## [Dataset records]
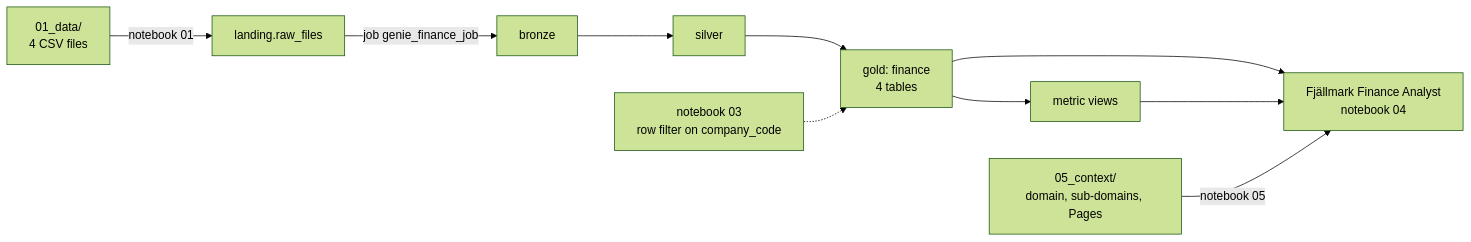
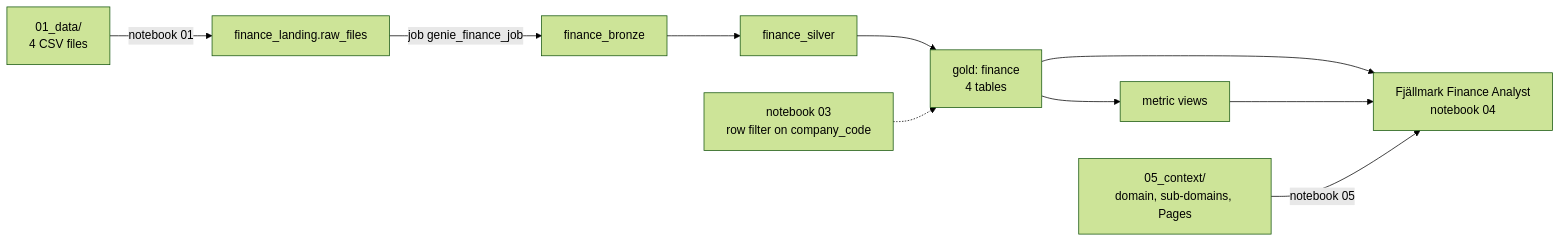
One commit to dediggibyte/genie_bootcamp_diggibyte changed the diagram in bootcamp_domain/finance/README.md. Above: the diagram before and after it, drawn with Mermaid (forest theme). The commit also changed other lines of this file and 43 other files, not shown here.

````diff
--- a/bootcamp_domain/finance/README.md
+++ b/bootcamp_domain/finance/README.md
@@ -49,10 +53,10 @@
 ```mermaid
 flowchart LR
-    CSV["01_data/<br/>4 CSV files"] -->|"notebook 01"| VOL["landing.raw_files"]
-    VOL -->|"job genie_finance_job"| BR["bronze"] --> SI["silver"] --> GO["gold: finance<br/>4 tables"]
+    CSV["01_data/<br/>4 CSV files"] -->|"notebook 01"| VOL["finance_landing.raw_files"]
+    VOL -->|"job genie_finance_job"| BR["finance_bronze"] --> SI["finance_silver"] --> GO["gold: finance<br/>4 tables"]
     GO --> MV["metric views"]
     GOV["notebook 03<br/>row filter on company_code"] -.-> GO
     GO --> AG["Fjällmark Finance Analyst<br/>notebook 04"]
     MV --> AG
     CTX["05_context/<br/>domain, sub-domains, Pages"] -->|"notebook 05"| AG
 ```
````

--

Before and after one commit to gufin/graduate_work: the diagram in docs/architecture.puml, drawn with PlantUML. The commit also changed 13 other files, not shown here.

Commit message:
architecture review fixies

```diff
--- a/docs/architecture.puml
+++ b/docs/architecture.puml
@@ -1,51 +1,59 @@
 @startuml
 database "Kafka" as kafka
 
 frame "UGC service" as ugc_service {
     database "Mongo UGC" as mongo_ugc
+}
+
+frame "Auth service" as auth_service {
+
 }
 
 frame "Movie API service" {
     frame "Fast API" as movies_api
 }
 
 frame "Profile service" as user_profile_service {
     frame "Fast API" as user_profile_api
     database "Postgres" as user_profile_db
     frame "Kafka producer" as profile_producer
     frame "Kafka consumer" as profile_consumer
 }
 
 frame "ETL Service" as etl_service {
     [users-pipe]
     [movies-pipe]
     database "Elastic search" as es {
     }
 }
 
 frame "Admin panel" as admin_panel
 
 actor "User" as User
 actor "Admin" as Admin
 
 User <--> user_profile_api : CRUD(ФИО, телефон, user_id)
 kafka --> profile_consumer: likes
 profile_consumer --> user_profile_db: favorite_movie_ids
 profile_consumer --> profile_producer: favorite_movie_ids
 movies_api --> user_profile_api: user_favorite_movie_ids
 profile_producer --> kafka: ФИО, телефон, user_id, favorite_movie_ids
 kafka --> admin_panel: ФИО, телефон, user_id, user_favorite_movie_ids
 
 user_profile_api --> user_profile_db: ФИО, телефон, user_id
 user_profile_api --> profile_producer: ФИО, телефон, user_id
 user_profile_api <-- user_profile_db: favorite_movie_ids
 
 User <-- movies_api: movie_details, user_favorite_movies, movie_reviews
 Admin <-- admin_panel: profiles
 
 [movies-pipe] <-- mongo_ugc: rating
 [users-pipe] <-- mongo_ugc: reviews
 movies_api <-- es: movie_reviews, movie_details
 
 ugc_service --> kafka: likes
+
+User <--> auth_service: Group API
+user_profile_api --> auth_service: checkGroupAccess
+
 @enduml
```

...

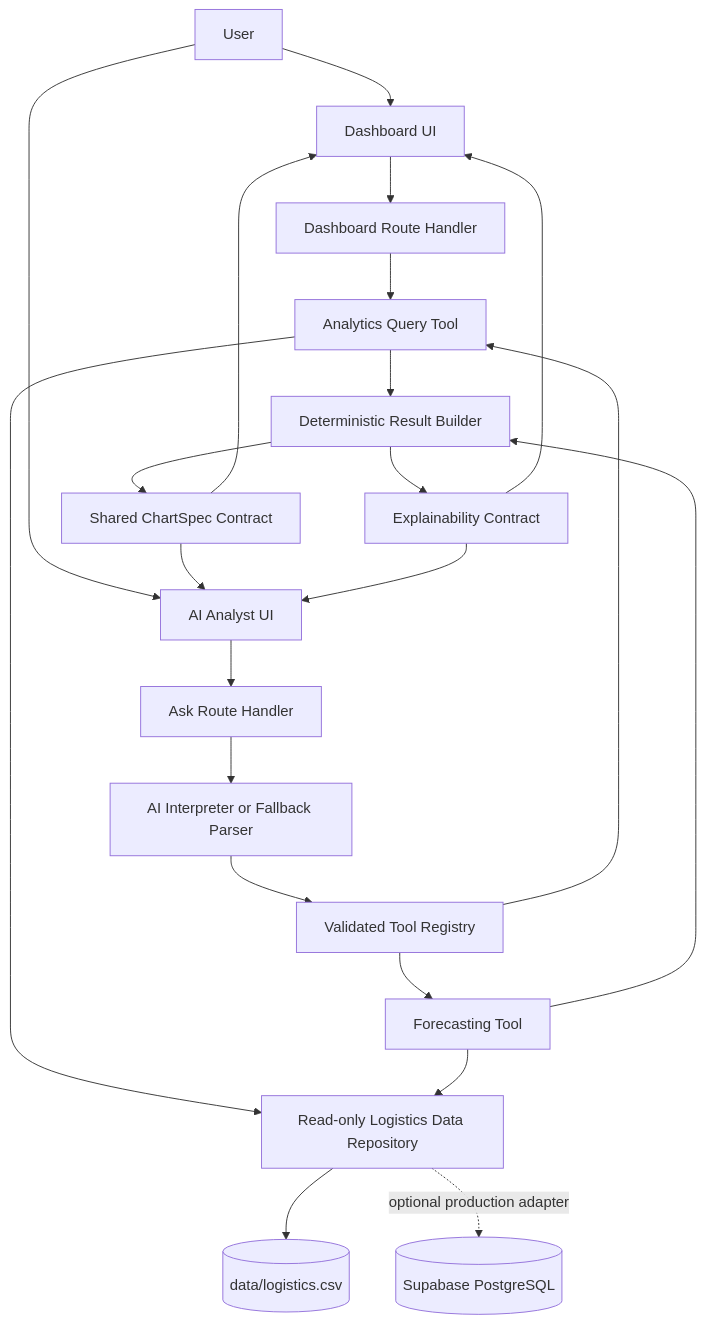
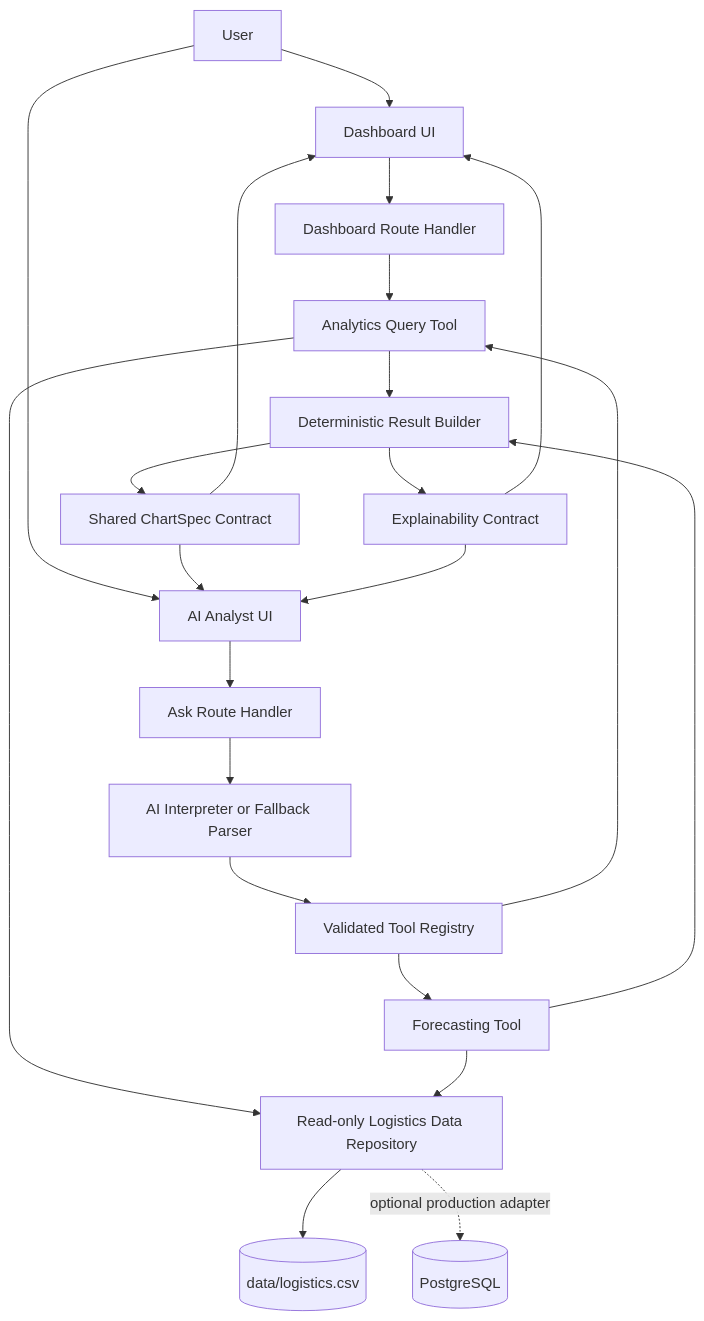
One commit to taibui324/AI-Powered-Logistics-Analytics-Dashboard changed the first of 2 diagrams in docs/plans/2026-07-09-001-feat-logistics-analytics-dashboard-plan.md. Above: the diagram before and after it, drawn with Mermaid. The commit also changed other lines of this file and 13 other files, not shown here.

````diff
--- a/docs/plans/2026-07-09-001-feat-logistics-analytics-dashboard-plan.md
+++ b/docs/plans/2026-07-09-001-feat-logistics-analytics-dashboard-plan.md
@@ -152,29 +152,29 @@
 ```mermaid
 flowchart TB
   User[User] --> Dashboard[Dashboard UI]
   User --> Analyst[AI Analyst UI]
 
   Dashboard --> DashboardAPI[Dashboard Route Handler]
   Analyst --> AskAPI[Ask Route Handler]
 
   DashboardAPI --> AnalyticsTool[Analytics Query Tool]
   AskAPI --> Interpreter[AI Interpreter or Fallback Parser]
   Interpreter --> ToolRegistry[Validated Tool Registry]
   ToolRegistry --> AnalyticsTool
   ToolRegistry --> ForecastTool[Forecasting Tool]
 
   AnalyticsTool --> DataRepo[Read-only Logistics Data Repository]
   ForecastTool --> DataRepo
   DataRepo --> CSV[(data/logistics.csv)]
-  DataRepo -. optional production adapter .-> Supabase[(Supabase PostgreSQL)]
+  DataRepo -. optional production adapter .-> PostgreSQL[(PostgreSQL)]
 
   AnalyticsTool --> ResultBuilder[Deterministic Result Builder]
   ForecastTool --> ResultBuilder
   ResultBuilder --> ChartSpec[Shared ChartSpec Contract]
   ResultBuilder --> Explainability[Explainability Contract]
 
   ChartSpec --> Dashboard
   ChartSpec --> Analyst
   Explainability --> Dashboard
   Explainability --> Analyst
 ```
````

## [Requirement]
Where the listing above reaches the line that contains "Analyst --> AskAPI[Ask Route Handler]", start retyping, and finish with the line that contains "adapter .-> PostgreSQL[(PostgreSQL)]"; reproduce those lines exactly and no others.

## [Reply]
   Analyst --> AskAPI[Ask Route Handler]
 
   DashboardAPI --> AnalyticsTool[Analytics Query Tool]
   AskAPI --> Interpreter[AI Interpreter or Fallback Parser]
   Interpreter --> ToolRegistry[Validated Tool Registry]
   ToolRegistry --> AnalyticsTool
   ToolRegistry --> ForecastTool[Forecasting Tool]
 
   AnalyticsTool --> DataRepo[Read-only Logistics Data Repository]
   ForecastTool --> DataRepo
   DataRepo --> CSV[(data/logistics.csv)]
-  DataRepo -. optional production adapter .-> Supabase[(Supabase PostgreSQL)]
+  DataRepo -. optional production adapter .-> PostgreSQL[(PostgreSQL)]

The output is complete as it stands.